I’m pretty used to reading headlines detailing the latest health issues plaguing our freshwater fish. He comes with the territory as an ecotoxicologist working on the health of North America’s relatively abundant, but certainly not infinite, freshwater supplies.
However, I was struck by the recent announcement that Sen. Ron Wyden (D-Ore.), along with other state and federal legislators, is calling for an investigation into the toxic contamination of salmon in the Pacific Northwest. It fits into a larger question about salmon health that has had my community in an uproar for the past few years.
Surprisingly, it all starts with cars.
It’s no secret that Americans love cars. In fact, in 2022 there were 290.8 million vehicles registered in the United States alone, 19 percent of the world total. That’s almost one car per person. And while we’re always weighing the benefits and conveniences that cars bring us against the potential impacts on the environment, it seems there was an effect of a chemical we didn’t even know existed, that we weren’t even aware of. Until very recently.
The science is quite complicated, but let me summarize.
Rubber tires used on automobiles contain chemicals used to strengthen them and help them withstand the road and the elements. It’s like a preservative that extends the shelf life of a grocery product in the supermarket, but for tires.
As these protectants break down (due to the elements), one of them forms a newly discovered chemical called 6PPD-quinone which can then be washed into freshwater lakes, rivers, etc., with some life-threatening consequences. wild that resides inside.
This may include impacts on freshwater fish species that many communities depend on, such as rainbow and brook trout and, of course, coho salmon, whose recent mass die-offs off the West Coast had puzzled researchers for a long time. weather.
This is important for many reasons. Coho salmon are popular with recreational anglers, but they are also an environmentally important species within aquatic ecosystems, so a change in their populations could have knock-on effects throughout the food chain.
But the problem is that we just don’t have the evidence to prove that in any way. Research so far has looked at the impact of 6PPD-quinone on individual species, but not on a freshwater ecosystem as a whole.

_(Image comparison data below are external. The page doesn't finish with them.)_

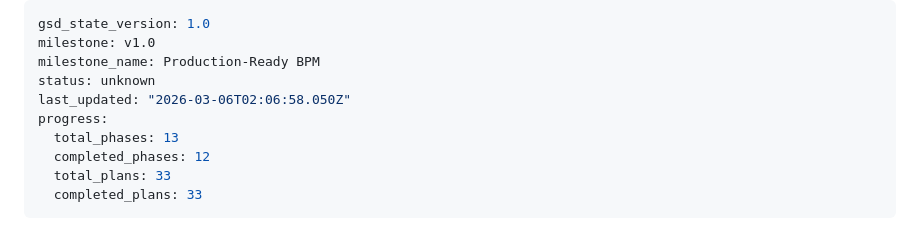
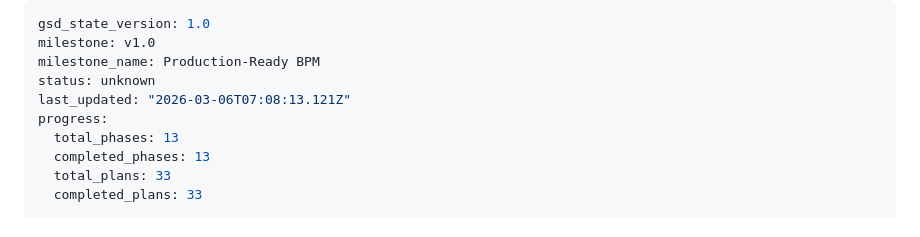
Before and after one commit to Aleksandr-hub/procivo, a Markdown page: .planning/STATE.md, the part around the change. Rendered like a GitHub page.

Commit message:
docs(phase-13): complete phase execution

```diff
--- a/.planning/STATE.md
+++ b/.planning/STATE.md
@@ -3,10 +3,10 @@ gsd_state_version: 1.0
 milestone: v1.0
 milestone_name: Production-Ready BPM
 status: unknown
-last_updated: "2026-03-06T02:06:58.050Z"
+last_updated: "2026-03-06T07:08:13.121Z"
 progress:
   total_phases: 13
-  completed_phases: 12
+  completed_phases: 13
   total_plans: 33
   completed_plans: 33
 ---
```
Also changed, not shown: .planning/ROADMAP.md (+1 -1 lines).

When tires leak into a river or lake and kill coho salmon, what does that do to the in-lake populations that coho salmon feed on? And so what does that mean for lake populations in general? And the chemistry of the water? And such and such.
Our freshwater ecosystems are intricate and complex, and a change in population can have a multitude of ripple effects that we can’t even anticipate.
That’s why we need more research, on this relatively understudied chemical, ideally in a real-life setting that can reveal the myriad of shocks running through the system.
And while Oregon Wyden’s call for an investigation is much needed and welcome, only once we have a full picture of what tire runoff is doing to our fresh water can we make informed policy decisions that will protect our health. of one of our most important resources for generations to come.
José Luis Rodríguez Gil is a research scientist at the International Institute for Sustainable Development for the Experimental Lakes Area